According to a Canadian media report on Tuesday reported by the Toronto Star, in August 2020, restaurateurs Aly Hamam and Omar Hamam in Tahini, along with cousin Ahmed, decided to switch companies from the money stored in Bitcoin. A good option,” he said. Bitcoin cost around $12,000 at the time. Aly Hamam announced that the company was benefiting from its initial investment in cryptocurrency.

"We received the Bitcoin model for our company's balance sheet in August 2020, and our initial capital has grown by more than 300% since then," Hamam said.

Bitcoin's value hit an all-time high of $67,000 in November and has fallen to $41,729 at the time of this writing. Although the company saw its sales drop 80% in the week when Covid-19 spread everywhere, Hamam said its crypto capital grew from three to nine restaurants at a time when many industry players are experiencing financial difficulties. Increase this number to 25 by the end of the year.

Hamam said, “We only keep six months of working capital and invest in bitcoin. So when we expand, we don't have to sell bitcoin to pay for expansion.” We try to do well, but don't sell bitcoin, and we just have to keep our grip."

Currently, Tahini stores in Ontario do not accept Bitcoin or other cryptocurrencies, but all stores have Bitcoin ATMs where customers can purchase tokens before, during, or after a meal. At the time of the initial investment (the amount is uncertain), Hamam hinted that if there was no "claim", the company would continue to use Bitcoin as an asset.

“We will continue to strive to get the best food possible, and we are also helping people financially through Bitcoin.”

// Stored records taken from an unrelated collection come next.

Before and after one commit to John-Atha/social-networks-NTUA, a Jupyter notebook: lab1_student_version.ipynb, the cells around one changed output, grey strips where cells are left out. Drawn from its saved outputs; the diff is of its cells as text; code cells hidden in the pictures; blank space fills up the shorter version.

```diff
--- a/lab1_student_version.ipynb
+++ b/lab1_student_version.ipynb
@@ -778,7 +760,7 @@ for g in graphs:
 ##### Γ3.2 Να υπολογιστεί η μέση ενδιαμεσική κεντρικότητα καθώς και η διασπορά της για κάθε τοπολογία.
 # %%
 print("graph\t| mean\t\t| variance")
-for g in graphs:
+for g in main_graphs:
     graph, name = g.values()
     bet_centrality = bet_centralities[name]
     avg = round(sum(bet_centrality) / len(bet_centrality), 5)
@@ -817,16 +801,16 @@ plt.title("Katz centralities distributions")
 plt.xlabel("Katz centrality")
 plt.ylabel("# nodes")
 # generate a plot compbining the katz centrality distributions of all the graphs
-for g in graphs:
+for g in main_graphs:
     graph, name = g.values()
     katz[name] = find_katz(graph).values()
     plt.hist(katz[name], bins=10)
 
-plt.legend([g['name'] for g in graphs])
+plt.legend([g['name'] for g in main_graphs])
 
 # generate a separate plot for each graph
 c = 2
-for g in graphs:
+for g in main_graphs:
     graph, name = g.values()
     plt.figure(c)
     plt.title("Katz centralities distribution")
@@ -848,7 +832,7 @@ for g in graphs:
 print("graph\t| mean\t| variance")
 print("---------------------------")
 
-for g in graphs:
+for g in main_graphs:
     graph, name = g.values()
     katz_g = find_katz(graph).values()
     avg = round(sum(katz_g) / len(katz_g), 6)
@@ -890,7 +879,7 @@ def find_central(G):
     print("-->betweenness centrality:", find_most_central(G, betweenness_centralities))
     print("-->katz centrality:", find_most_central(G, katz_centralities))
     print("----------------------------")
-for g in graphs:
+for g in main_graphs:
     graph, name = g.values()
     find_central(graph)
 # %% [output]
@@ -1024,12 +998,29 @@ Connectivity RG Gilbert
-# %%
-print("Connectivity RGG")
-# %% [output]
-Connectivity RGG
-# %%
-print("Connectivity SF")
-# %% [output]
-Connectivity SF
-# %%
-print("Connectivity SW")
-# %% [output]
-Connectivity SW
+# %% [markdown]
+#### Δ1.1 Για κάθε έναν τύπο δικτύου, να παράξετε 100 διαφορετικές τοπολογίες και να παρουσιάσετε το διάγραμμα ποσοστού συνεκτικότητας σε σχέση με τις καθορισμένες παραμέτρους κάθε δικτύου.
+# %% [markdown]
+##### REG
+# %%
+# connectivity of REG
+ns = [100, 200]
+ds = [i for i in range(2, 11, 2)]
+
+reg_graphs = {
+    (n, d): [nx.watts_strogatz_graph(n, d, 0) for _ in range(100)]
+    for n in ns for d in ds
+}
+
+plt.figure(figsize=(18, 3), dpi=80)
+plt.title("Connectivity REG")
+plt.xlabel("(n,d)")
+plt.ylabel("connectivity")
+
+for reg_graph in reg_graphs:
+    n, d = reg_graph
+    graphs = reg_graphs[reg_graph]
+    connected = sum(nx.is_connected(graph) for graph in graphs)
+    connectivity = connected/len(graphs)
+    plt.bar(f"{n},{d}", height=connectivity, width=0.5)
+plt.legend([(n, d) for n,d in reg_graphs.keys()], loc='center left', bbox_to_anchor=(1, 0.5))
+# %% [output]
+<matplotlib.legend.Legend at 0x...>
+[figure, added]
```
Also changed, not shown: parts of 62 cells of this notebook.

Restaurants like Tahini don't seem to be subject to Ontario regulators, but that's not always the case with local crypto companies. The Ontario Securities Commission (OSC) has taken down cryptocurrency exchanges operating in the region, including Binance, OKEx, Bybit, KuCoin and Polo Digital Products. On January 14, Bitfinex announced that it would close the accounts of Ontario users who do not have equal access to the platform and many users "will not be able to use the services" starting March 1.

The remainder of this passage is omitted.